┌─ Records to use

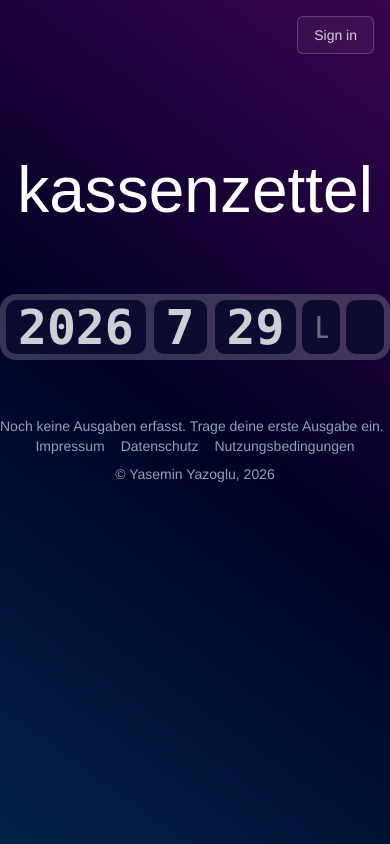
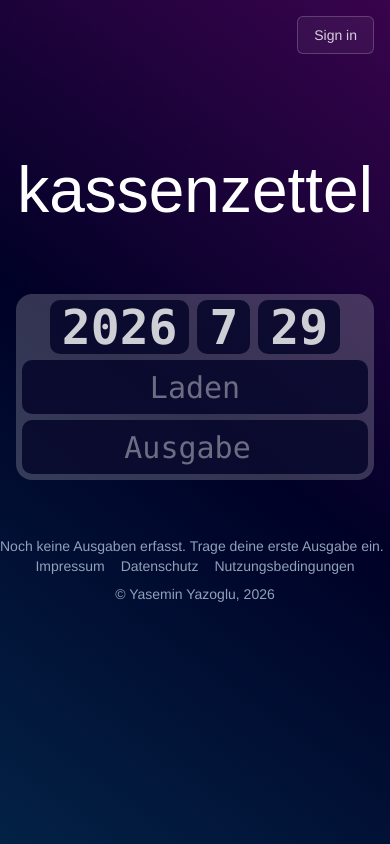
Before and after one commit to Yasemin-Yazoglu/kassenzettel, a Next.js app: page / in a window 390 px wide. Built offline with nearby package versions, Linux system fonts and the light colour scheme; no server answers; the database is empty; a web font is replaced by a local one.

Commit message:
Fix mobile view

```diff
--- a/app/_components/CardsContainer.tsx
+++ b/app/_components/CardsContainer.tsx
@@ -16,7 +16,7 @@ export default function CardsContainer({
     const sorted = group_spendings(type, spendings, "desc");
 
     return (
-        <div className="max-w-5xl m-4 grid grid-cols-3 gap-4">
+        <div className="max-w-5xl m-4 grid grid-cols-1 sm:grid-cols-2 md:grid-cols-3 gap-4">
             {sorted.map(([year, total]) => (
                 <button
                     key={year}
--- a/app/_components/InputContainer.tsx
+++ b/app/_components/InputContainer.tsx
@@ -37,7 +37,7 @@ export default function InputContainer() {
     }
 
     return (
-        <form className="bg-white/20 p-1.5 rounded-2xl text-white/90 font-mono flex flex-row justify-between items-center gap-1.5" action={() => handleSubmit(draft)}>
+        <form className="bg-white/20 p-1.5 rounded-2xl text-white/90 font-mono flex flex-col mx-4 lg:mx-0 sm:flex-row justify-between items-center gap-1.5" action={() => handleSubmit(draft)}>
             <div className="flex flex-row gap-2">
                 <div className="input-item date-item">
                     <DateComponent getSelected={(date: number) => setDraft((prev) => ({...prev, year: date}))} date_type={Date_Enum.YEAR} today={draft.year} />
```
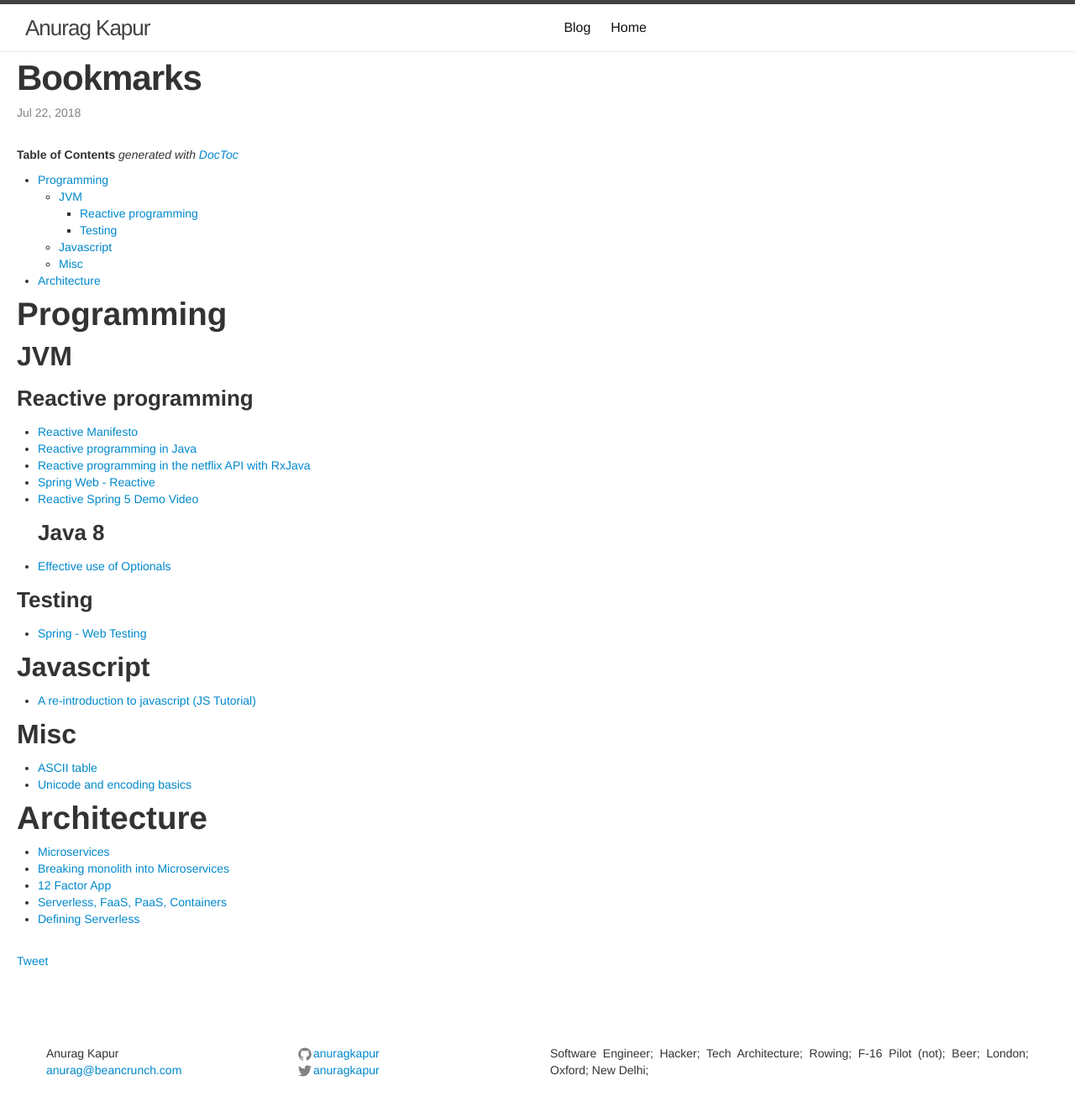
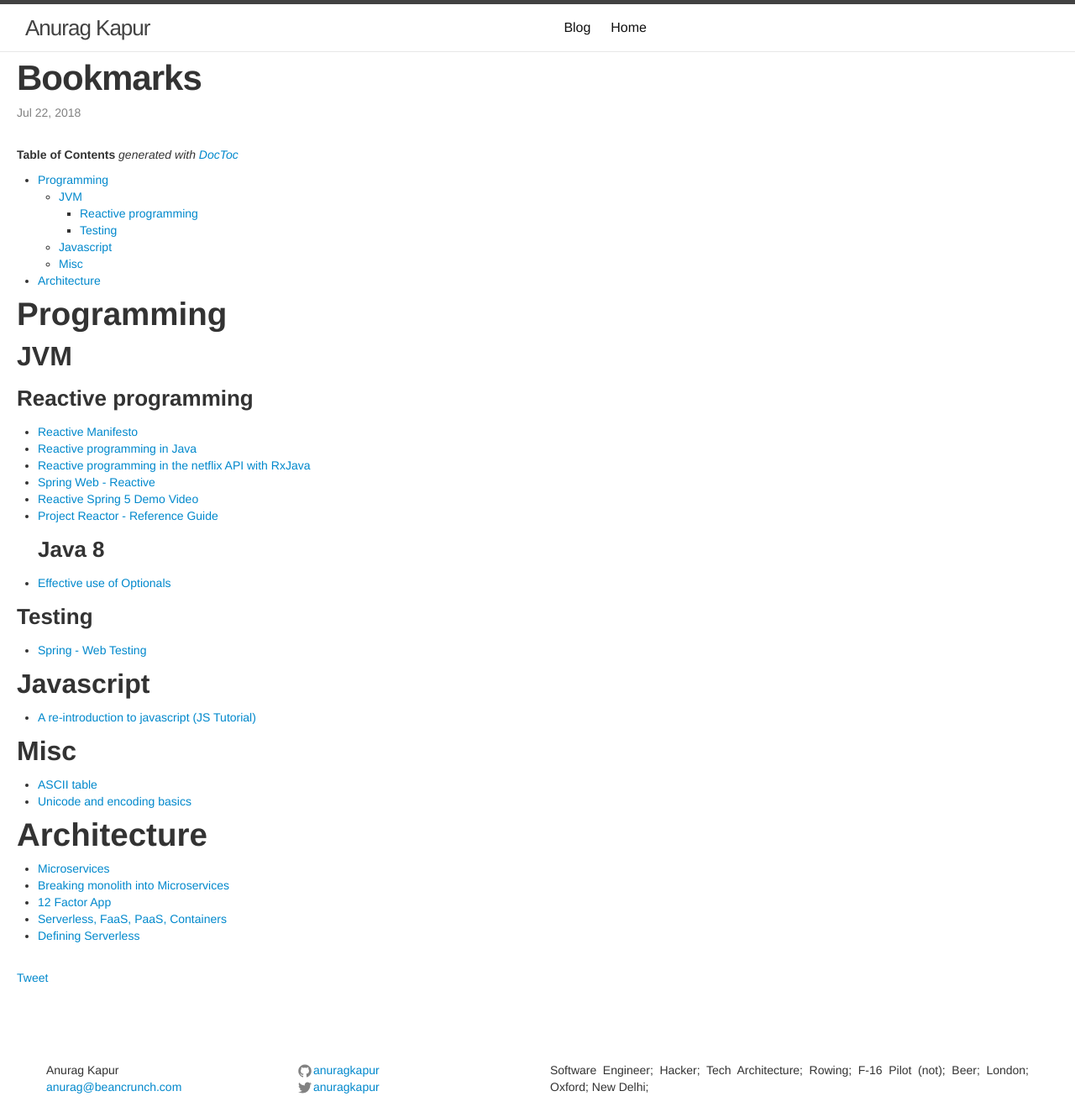
Before and after one commit to anuragkapur/anuragkapur.github.io, a Jekyll site: the page built from blog/engineering/_posts/2018-07-22-bookmarks.md, in a window 1280 px wide. Shown: the whole page at 84% size. Built offline with Jekyll 4.4.1, drawn with Linux system fonts in a browser that asks for light colours; comment, search, counter and statistics services are not loaded.

Commit message:
Add project reactor reference guide link

```diff
--- a/blog/engineering/_posts/2018-07-22-bookmarks.md
+++ b/blog/engineering/_posts/2018-07-22-bookmarks.md
@@ -29,6 +29,7 @@ permalink: /blog/bookmarks
 * [Reactive programming in the netflix API with RxJava](https://medium.com/netflix-techblog/reactive-programming-in-the-netflix-api-with-rxjava-7811c3a1496a)
 * [Spring Web - Reactive](https://docs.spring.io/spring/docs/5.0.9.RELEASE/spring-framework-reference/web-reactive.html)
 * [Reactive Spring 5 Demo Video](https://www.infoq.com/presentations/reactive-spring-5)
+* [Project Reactor - Reference Guide](http://projectreactor.io/docs/core/release/reference/)
 ### Java 8
 * [Effective use of Optionals](https://www.oracle.com/technetwork/articles/java/java8-optional-2175753.html)
 
```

└─

What to produce: Omit the pictures and copy the records above exactly.

Answer box:
Before and after one commit to Yasemin-Yazoglu/kassenzettel, a Next.js app: page / in a window 390 px wide. Built offline with nearby package versions, Linux system fonts and the light colour scheme; no server answers; the database is empty; a web font is replaced by a local one.

Commit message:
Fix mobile view

```diff
--- a/app/_components/CardsContainer.tsx
+++ b/app/_components/CardsContainer.tsx
@@ -16,7 +16,7 @@ export default function CardsContainer({
     const sorted = group_spendings(type, spendings, "desc");
 
     return (
-        <div className="max-w-5xl m-4 grid grid-cols-3 gap-4">
+        <div className="max-w-5xl m-4 grid grid-cols-1 sm:grid-cols-2 md:grid-cols-3 gap-4">
             {sorted.map(([year, total]) => (
                 <button
                     key={year}
--- a/app/_components/InputContainer.tsx
+++ b/app/_components/InputContainer.tsx
@@ -37,7 +37,7 @@ export default function InputContainer() {
     }
 
     return (
-        <form className="bg-white/20 p-1.5 rounded-2xl text-white/90 font-mono flex flex-row justify-between items-center gap-1.5" action={() => handleSubmit(draft)}>
+        <form className="bg-white/20 p-1.5 rounded-2xl text-white/90 font-mono flex flex-col mx-4 lg:mx-0 sm:flex-row justify-between items-center gap-1.5" action={() => handleSubmit(draft)}>
             <div className="flex flex-row gap-2">
                 <div className="input-item date-item">
                     <DateComponent getSelected={(date: number) => setDraft((prev) => ({...prev, year: date}))} date_type={Date_Enum.YEAR} today={draft.year} />
```
Before and after one commit to anuragkapur/anuragkapur.github.io, a Jekyll site: the page built from blog/engineering/_posts/2018-07-22-bookmarks.md, in a window 1280 px wide. Shown: the whole page at 84% size. Built offline with Jekyll 4.4.1, drawn with Linux system fonts in a browser that asks for light colours; comment, search, counter and statistics services are not loaded.

Commit message:
Add project reactor reference guide link

```diff
--- a/blog/engineering/_posts/2018-07-22-bookmarks.md
+++ b/blog/engineering/_posts/2018-07-22-bookmarks.md
@@ -29,6 +29,7 @@ permalink: /blog/bookmarks
 * [Reactive programming in the netflix API with RxJava](https://medium.com/netflix-techblog/reactive-programming-in-the-netflix-api-with-rxjava-7811c3a1496a)
 * [Spring Web - Reactive](https://docs.spring.io/spring/docs/5.0.9.RELEASE/spring-framework-reference/web-reactive.html)
 * [Reactive Spring 5 Demo Video](https://www.infoq.com/presentations/reactive-spring-5)
+* [Project Reactor - Reference Guide](http://projectreactor.io/docs/core/release/reference/)
 ### Java 8
 * [Effective use of Optionals](https://www.oracle.com/technetwork/articles/java/java8-optional-2175753.html)
 
```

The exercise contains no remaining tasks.